Mariners not fretting after falling back below .500
Missed opportunities add up in 1-run loss to Indians
SEATTLE -- The calendar says it's still May, even though Saturday night was the penultimate day of the Major League Baseball season's second month.
But in the mind of the Mariners, there's no reason to think that it's anywhere near too late to accomplish their goals of getting to October and beyond. Despite falling, 4-3, to the Indians on Saturday in a game where a win would have put them over the .500 mark for the first time since they won on Opening Day, they continued to look at the positive side of things, even at 24-25.
"No, it's early," Seattle catcher Mike Zunino said when asked if the team is looking at getting over .500 as some sort of elusive numerical benchmark.
"There's a lot of baseball left to be played. I think it's more just trying to get to playing good baseball right now. We're starting to piece together our pitching, hitting and defense, and that's the main goal. Once we can piece those together, everything will take care of itself."
On Saturday night, the team got oh-so-close again.
Starter Roenis Elias battled through a stiff back and had allowed three runs after two innings, but he only surrendered one more in 5 1/3 frames.
"He actually settled down and threw the ball pretty decently for us," Mariners manager Lloyd McClendon said. "He certainly gave us a chance to win the ballgame. We just couldn't get the big hit for him."
This was magnified in the bottom of the ninth, when Austin Jackson led off by beating out an infield grounder to third base that bounced high off the dirt and got the crowd of 32,287 going. Seth Smith was next and put a charge into a ball to deep right center field, but it was run down by David Murphy for the first out. Then Robinson Cano, who had homered in the third inning for the Mariners' first two runs, hit a hard grounder up the middle only to see it fielded by shortstop Jose Ramirez and turned into a game-ending double play.
"It didn't happen," McClendon said. "In the ninth inning, we hit the ball extremely hard, and it didn't happen. That's the way it goes."
But there were good signs. Cano's homer, for example.
After a Smith worked a one-out walk from Indians starter Shaun Marcum, Cano lined a ball into the right-field seats for his first homer since April 14, a span of 171 plate appearances.
"Robbie's been swinging the bat better," McClendon said. "It carried over tonight. Hopefully he's turned the page, and that's big for us. When we've got [the] 3-4-5 swinging the bats the way we're capable of swinging it, we're a different ballclub."

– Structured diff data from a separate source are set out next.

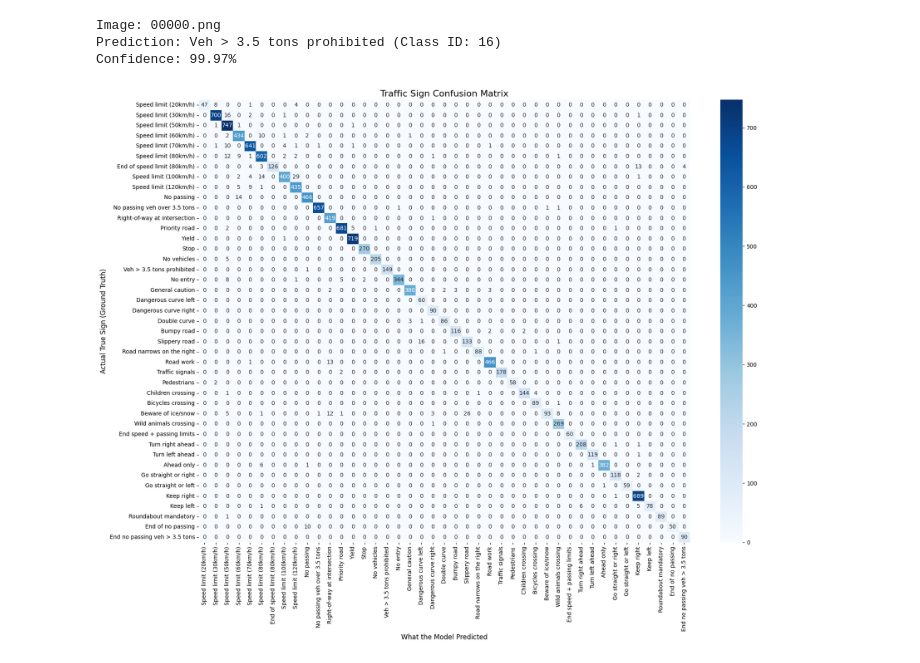
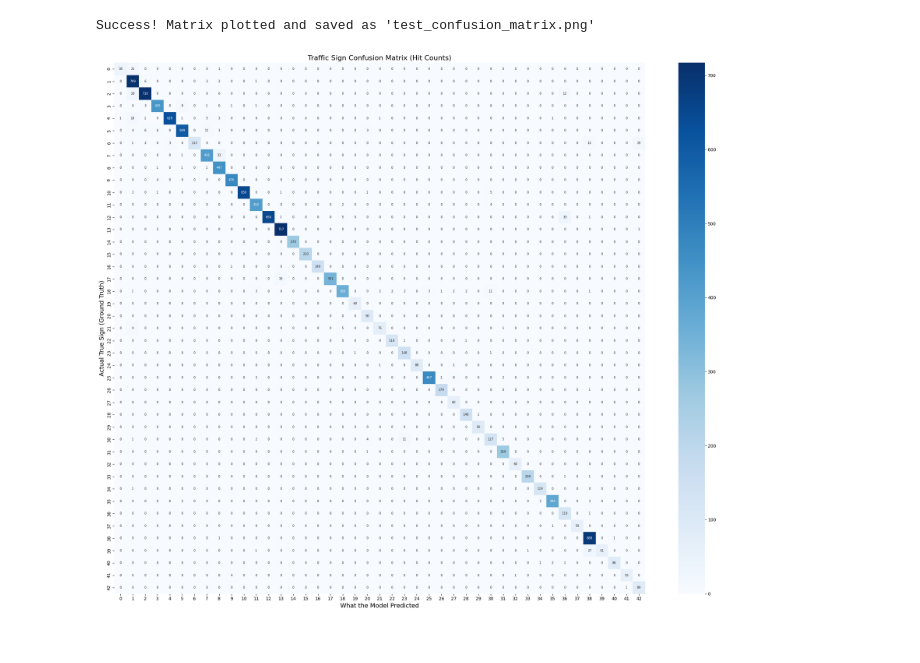
Before and after one commit to Katameqqe/GTSRB-cnn, a Jupyter notebook: test.ipynb, the cells around one changed output. Cells and saved outputs as stored; diff of their text form; code cells hidden in the pictures.

```diff
--- a/test.ipynb
+++ b/test.ipynb
@@ -79,14 +117,13 @@ class TrafficSignCNN(nn.Module):
         return x
 # %%
 # ---------------------------------------------------------
-# 3. Load the Saved Weights
+# 4. Load the Saved Weights
 # ---------------------------------------------------------
 device = torch.device('cuda' if torch.cuda.is_available() else 'cpu')
 
-model = TrafficSignCNN(num_classes=43)
-model.load_state_dict(torch.load('traffic_sign_classifier.pth', map_location=device))
+model = TrafficSignCNN(num_classes=NUM_CLASSES)
+model.load_state_dict(torch.load(MODEL_PATH, map_location=device))
 model.to(device)
-model.eval() # Set model to evaluation mode (turns off dropout)
-
-print(f"Model loaded successfully on {device}!")
+model.eval()
+print("Model loaded successfully!")
 # %% [output]
@@ -94,10 +131,13 @@ Model loaded successfully on cuda!
 # %%
 # ---------------------------------------------------------
-# 4. Prepare the Image Transform Pipeline
+# 5. Prepare the Image Transform Pipeline
 # ---------------------------------------------------------
 test_transforms = transforms.Compose([
     transforms.Resize((32, 32)),
     transforms.ToTensor(),
 ])
+
+test_dataset = TrafficSignTestDataset(csv_file=CSV_FILE, root_dir=ROOT_DIR, transform=test_transforms)
+test_loader = DataLoader(dataset=test_dataset, batch_size=64, shuffle=False)
 # %%
 # ---------------------------------------------------------
@@ -129,11 +162,0 @@ def predict_image(image_path):
-# %%
-# ---------------------------------------------------------
-# 6. Test it out!
-# ---------------------------------------------------------
-# Point this to any image inside your Kaggle 'Test' folder or an image from Google
-my_test_image = 'data/Test/00000.png'
-predict_image(my_test_image)
-# %% [output]
-Image: 00000.png
-Prediction: Veh > 3.5 tons prohibited (Class ID: 16)
-Confidence: 99.97%
@@ -199,9 +163,26 @@ test_loader = DataLoader(dataset=test_dataset, batch_size=32, shuffle=False)
-# %%
-# Set your device
-device = torch.device('cuda' if torch.cuda.is_available() else 'cpu')
-model = model.to(device)
-
-# Run the confusion matrix!
-plot_confusion_matrix(model, test_loader, device, num_classes=43)
-# %% [output]
-[figure, removed]
+# %%
+# ---------------------------------------------------------
+# 7. Plotting the Heatmap with Hit Numbers
+# ---------------------------------------------------------
+plt.figure(figsize=(22, 18))
+
+sns.heatmap(
+    cm,
+    annot=True,             # Shows the number of hits inside each block
+    annot_kws={"size": 7},  # Scales down text size so numbers fit perfectly
+    cmap='Blues',
+    fmt='d'                 # Displays hits as normal integers (e.g. 145 instead of 1.45e2)
+)
+
+plt.title('Traffic Sign Confusion Matrix (Hit Counts)', fontsize=16)
+plt.ylabel('Actual True Sign (Ground Truth)', fontsize=14)
+plt.xlabel('What the Model Predicted', fontsize=14)
+plt.tight_layout()
+
+# Save a hard copy to your workspace automatically
+plt.savefig('test_confusion_matrix.png', dpi=300)
+print("Success! Matrix plotted and saved as 'test_confusion_matrix.png'")
+plt.show()
+# %% [output]
+Success! Matrix plotted and saved as 'test_confusion_matrix.png'
+[figure, added]
```
Also changed, not shown: parts of 8 cells of this notebook, 1 other file.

McClendon was also referring to the fact that third baseman and usual No. 5 hitter Kyle Seager went 2-for-3 with two doubles and a walk.
"I felt we had opportunities tonight," McClendon said. "We just couldn't get it done. It certainly wasn't from a lack of effort."